**WORK REQUIRED**.
Lines from the line with "const room3 = new Room3(canvas);" to the line with "currentRoom.draw();" in the entries below, and only those, must be output exactly, with both ends included.

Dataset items
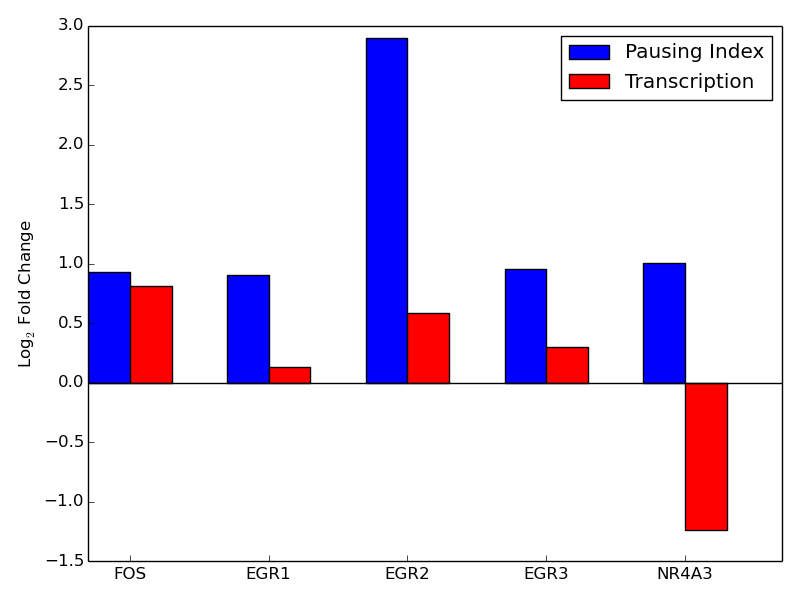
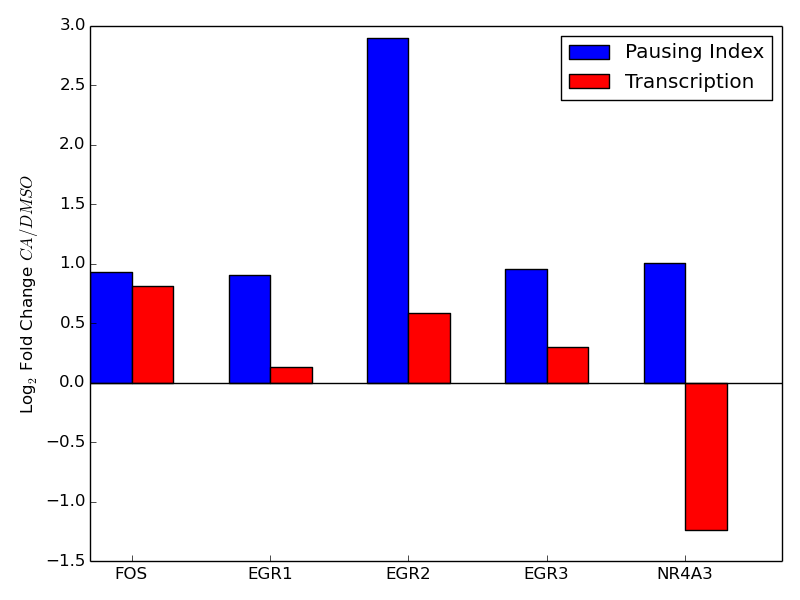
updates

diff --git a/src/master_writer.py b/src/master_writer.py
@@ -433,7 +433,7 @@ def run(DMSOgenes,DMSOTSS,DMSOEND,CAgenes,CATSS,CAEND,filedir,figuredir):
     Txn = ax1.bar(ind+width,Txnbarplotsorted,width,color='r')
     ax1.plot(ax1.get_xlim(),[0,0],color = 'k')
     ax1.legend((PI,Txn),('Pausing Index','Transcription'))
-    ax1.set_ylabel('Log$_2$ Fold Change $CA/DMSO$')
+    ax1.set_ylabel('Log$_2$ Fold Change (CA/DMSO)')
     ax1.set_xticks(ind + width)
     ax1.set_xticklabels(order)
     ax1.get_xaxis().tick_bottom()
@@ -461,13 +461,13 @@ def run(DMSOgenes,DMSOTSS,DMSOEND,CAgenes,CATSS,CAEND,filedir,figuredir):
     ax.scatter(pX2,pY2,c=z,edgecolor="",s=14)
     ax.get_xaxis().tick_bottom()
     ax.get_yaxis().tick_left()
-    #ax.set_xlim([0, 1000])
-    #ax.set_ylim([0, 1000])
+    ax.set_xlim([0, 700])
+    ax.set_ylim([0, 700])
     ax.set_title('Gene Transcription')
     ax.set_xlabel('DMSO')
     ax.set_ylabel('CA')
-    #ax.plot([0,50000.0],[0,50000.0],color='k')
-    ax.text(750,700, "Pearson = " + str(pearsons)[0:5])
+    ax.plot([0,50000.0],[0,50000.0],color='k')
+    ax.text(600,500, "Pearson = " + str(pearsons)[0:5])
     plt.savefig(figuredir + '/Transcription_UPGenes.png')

==

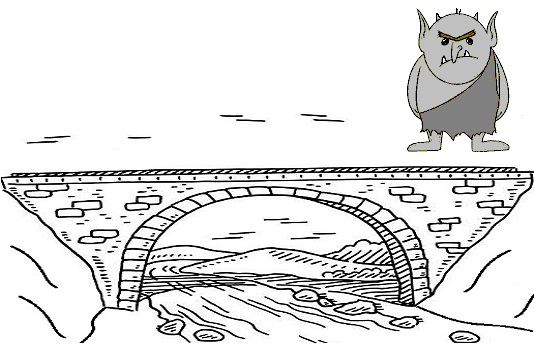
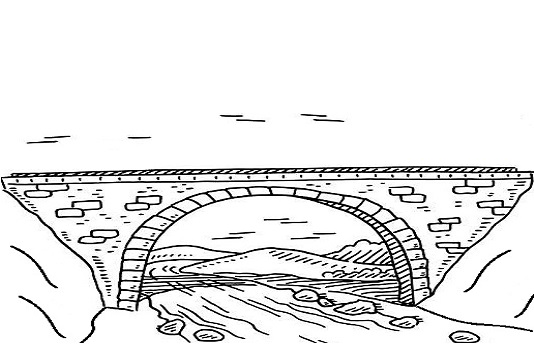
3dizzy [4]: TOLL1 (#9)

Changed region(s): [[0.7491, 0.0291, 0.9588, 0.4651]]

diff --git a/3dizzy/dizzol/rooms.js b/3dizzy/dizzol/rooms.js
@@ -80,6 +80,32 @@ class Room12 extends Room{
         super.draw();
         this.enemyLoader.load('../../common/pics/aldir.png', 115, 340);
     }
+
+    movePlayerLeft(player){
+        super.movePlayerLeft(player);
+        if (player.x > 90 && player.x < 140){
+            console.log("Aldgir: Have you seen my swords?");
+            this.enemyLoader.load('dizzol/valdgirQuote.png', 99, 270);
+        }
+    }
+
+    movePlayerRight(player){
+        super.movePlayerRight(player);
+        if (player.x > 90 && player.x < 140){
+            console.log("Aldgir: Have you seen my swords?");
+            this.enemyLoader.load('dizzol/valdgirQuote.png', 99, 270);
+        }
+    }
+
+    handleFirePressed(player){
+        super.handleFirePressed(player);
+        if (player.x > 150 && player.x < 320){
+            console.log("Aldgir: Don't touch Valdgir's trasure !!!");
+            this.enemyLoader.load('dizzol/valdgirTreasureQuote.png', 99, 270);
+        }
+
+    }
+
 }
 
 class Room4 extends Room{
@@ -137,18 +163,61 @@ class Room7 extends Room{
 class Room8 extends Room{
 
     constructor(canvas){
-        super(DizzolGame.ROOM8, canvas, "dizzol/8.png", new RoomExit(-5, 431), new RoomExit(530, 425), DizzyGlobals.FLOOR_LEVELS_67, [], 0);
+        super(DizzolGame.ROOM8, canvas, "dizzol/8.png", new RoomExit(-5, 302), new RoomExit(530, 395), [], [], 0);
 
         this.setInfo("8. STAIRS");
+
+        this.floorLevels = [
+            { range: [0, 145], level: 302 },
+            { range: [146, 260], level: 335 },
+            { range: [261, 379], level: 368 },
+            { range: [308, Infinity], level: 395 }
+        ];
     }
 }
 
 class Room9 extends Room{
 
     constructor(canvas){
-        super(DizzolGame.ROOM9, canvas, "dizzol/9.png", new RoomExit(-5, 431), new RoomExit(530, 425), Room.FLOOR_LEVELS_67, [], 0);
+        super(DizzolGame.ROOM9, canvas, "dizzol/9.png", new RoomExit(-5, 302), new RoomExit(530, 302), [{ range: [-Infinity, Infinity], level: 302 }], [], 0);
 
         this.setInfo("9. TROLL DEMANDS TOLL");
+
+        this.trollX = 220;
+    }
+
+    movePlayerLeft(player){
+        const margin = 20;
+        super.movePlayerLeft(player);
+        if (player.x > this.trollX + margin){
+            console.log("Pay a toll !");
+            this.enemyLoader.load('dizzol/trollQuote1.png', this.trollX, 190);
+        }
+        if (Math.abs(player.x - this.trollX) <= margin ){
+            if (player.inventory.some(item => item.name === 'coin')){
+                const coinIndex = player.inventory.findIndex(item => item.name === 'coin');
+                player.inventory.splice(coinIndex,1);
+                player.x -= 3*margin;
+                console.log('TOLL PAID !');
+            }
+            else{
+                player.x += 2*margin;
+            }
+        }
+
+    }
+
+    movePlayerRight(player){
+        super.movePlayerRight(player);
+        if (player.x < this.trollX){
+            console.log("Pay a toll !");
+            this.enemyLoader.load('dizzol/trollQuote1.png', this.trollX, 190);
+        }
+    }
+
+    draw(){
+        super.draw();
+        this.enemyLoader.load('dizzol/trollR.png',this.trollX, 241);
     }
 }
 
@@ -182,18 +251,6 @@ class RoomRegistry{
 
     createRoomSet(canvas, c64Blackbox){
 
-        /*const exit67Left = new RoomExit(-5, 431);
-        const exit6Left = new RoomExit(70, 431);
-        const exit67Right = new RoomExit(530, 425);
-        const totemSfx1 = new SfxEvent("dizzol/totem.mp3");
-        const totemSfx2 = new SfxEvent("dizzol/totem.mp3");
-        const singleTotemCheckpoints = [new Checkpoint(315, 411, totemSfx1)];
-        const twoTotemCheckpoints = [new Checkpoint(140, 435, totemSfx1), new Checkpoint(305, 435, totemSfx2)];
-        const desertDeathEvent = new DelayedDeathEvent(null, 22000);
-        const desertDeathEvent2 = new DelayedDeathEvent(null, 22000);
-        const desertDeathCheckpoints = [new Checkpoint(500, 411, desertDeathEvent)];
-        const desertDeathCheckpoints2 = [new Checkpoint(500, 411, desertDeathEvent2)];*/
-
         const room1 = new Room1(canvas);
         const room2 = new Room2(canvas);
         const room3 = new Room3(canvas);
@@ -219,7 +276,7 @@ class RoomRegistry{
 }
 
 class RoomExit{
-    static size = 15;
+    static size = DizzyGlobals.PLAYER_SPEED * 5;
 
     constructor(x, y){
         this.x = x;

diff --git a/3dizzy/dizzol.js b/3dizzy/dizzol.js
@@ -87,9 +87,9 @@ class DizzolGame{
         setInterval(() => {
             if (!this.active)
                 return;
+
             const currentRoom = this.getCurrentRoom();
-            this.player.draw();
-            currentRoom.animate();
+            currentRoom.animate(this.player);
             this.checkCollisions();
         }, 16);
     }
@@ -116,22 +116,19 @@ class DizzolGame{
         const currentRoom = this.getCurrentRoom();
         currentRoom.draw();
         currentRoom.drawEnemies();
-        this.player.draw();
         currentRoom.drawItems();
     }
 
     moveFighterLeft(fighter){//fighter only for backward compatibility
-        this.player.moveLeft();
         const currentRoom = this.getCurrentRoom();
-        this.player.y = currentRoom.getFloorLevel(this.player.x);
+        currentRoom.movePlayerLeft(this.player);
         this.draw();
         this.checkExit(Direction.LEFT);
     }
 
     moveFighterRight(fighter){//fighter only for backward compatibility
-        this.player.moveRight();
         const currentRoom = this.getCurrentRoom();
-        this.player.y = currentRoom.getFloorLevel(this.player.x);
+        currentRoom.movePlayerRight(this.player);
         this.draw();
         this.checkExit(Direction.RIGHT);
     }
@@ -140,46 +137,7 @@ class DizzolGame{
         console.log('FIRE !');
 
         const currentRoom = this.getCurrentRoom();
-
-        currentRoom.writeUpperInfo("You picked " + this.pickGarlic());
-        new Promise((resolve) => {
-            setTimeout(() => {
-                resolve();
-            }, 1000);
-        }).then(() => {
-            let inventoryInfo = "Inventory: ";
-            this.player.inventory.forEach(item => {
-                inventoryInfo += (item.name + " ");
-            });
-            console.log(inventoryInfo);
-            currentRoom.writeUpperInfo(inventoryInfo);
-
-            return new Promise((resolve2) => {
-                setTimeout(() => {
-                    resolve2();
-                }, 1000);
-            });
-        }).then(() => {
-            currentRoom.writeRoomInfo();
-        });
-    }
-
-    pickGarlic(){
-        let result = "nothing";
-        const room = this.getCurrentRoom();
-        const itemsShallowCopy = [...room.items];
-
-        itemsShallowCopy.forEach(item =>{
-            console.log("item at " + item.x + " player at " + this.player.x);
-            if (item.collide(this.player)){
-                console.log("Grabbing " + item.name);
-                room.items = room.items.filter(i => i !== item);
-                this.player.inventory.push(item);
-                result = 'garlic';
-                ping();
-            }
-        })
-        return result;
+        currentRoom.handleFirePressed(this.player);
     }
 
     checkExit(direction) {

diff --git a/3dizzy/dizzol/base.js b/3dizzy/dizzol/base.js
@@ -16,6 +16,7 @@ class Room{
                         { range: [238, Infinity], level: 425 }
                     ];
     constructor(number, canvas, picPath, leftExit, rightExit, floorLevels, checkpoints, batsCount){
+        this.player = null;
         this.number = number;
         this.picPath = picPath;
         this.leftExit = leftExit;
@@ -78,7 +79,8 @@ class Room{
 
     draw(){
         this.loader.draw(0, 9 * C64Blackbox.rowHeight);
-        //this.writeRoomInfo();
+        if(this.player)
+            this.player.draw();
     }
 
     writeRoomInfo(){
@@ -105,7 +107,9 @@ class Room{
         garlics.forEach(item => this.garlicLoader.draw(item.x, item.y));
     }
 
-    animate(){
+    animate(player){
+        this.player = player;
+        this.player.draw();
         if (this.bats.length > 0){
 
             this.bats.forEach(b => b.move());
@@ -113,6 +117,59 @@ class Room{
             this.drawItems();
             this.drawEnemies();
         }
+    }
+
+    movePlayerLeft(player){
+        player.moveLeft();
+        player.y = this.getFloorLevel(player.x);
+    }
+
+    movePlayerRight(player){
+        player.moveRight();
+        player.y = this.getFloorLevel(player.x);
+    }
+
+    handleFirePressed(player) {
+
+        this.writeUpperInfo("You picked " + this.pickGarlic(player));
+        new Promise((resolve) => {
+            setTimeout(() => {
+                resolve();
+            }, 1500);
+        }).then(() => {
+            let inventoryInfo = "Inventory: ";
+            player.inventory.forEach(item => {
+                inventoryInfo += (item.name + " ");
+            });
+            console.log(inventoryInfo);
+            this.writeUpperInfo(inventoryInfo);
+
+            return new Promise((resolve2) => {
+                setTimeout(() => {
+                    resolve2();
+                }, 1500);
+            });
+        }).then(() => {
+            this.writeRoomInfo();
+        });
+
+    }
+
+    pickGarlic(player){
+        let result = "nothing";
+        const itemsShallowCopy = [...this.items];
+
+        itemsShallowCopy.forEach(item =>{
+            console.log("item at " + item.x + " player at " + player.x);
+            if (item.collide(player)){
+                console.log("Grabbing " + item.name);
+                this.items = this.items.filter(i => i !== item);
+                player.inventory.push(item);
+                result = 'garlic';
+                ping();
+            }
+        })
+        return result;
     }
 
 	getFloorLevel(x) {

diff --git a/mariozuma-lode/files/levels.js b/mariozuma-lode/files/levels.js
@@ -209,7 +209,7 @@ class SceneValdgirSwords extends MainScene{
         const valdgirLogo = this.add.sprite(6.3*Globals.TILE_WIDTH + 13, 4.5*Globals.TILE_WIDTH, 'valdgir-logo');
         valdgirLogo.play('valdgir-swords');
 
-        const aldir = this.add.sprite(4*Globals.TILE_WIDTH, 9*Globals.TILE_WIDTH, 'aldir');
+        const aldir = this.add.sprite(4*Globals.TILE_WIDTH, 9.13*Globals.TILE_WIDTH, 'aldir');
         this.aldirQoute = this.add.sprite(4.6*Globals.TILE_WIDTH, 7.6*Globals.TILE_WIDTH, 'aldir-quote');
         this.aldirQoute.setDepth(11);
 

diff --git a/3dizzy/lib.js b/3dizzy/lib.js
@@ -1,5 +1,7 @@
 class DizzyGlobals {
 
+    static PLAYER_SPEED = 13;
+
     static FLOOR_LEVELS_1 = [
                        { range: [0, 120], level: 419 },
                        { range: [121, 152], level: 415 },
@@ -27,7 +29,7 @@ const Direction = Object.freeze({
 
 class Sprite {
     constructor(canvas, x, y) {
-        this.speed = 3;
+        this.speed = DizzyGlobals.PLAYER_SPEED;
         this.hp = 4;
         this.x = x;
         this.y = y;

**PROBLEM SOLUTION**.
         const room3 = new Room3(canvas);
@@ -219,7 +276,7 @@ class RoomRegistry{
 }
 
 class RoomExit{
-    static size = 15;
+    static size = DizzyGlobals.PLAYER_SPEED * 5;
 
     constructor(x, y){
         this.x = x;

diff --git a/3dizzy/dizzol.js b/3dizzy/dizzol.js
@@ -87,9 +87,9 @@ class DizzolGame{
         setInterval(() => {
             if (!this.active)
                 return;
+
             const currentRoom = this.getCurrentRoom();
-            this.player.draw();
-            currentRoom.animate();
+            currentRoom.animate(this.player);
             this.checkCollisions();
         }, 16);
     }
@@ -116,22 +116,19 @@ class DizzolGame{
         const currentRoom = this.getCurrentRoom();
         currentRoom.draw();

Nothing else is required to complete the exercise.